▸ Exercise brief
Report all lines in the records that hold the string "True".

▸ Extracted data
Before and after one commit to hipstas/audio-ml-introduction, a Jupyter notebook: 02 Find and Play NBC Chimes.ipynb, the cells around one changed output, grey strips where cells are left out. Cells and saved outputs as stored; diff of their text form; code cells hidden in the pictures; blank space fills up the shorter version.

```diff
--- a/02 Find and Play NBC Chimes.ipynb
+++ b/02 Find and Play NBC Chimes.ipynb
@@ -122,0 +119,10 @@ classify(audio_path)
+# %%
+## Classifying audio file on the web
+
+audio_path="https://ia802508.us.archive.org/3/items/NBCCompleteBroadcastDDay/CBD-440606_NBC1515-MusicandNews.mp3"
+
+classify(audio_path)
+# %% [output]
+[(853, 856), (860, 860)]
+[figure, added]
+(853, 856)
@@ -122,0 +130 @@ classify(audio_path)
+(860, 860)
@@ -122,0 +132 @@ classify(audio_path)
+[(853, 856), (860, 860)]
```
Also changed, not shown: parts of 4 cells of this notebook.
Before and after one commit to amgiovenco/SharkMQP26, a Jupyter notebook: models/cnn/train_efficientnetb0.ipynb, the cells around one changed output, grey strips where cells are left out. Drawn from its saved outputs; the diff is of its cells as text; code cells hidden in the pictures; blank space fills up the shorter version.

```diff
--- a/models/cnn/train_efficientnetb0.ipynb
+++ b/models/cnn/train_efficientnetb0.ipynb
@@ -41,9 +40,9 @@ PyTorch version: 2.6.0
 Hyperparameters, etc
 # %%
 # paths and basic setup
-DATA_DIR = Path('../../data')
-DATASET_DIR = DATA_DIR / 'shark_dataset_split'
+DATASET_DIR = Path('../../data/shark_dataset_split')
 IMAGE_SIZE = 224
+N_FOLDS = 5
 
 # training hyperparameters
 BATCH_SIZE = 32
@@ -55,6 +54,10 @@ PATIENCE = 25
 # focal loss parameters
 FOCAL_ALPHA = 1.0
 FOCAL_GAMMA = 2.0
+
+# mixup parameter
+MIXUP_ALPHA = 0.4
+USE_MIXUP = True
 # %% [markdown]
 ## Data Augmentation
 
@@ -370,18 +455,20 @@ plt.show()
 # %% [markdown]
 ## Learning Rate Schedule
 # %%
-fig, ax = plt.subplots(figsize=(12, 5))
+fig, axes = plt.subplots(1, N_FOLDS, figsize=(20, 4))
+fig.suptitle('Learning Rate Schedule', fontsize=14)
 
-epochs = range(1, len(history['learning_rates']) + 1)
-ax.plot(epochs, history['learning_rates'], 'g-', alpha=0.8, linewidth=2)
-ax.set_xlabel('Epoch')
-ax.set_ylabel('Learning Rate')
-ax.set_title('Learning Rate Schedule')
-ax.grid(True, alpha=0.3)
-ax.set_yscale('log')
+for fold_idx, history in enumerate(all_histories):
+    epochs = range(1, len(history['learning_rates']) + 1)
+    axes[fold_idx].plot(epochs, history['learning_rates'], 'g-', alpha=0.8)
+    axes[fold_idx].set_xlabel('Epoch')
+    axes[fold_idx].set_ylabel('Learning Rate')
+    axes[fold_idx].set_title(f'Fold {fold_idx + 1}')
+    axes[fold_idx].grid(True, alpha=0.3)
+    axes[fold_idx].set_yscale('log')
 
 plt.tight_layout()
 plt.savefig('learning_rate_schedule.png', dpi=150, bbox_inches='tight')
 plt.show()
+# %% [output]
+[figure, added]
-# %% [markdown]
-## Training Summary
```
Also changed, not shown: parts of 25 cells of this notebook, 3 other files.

▸ Answer below
+USE_MIXUP = True
-ax.grid(True, alpha=0.3)
+    axes[fold_idx].grid(True, alpha=0.3)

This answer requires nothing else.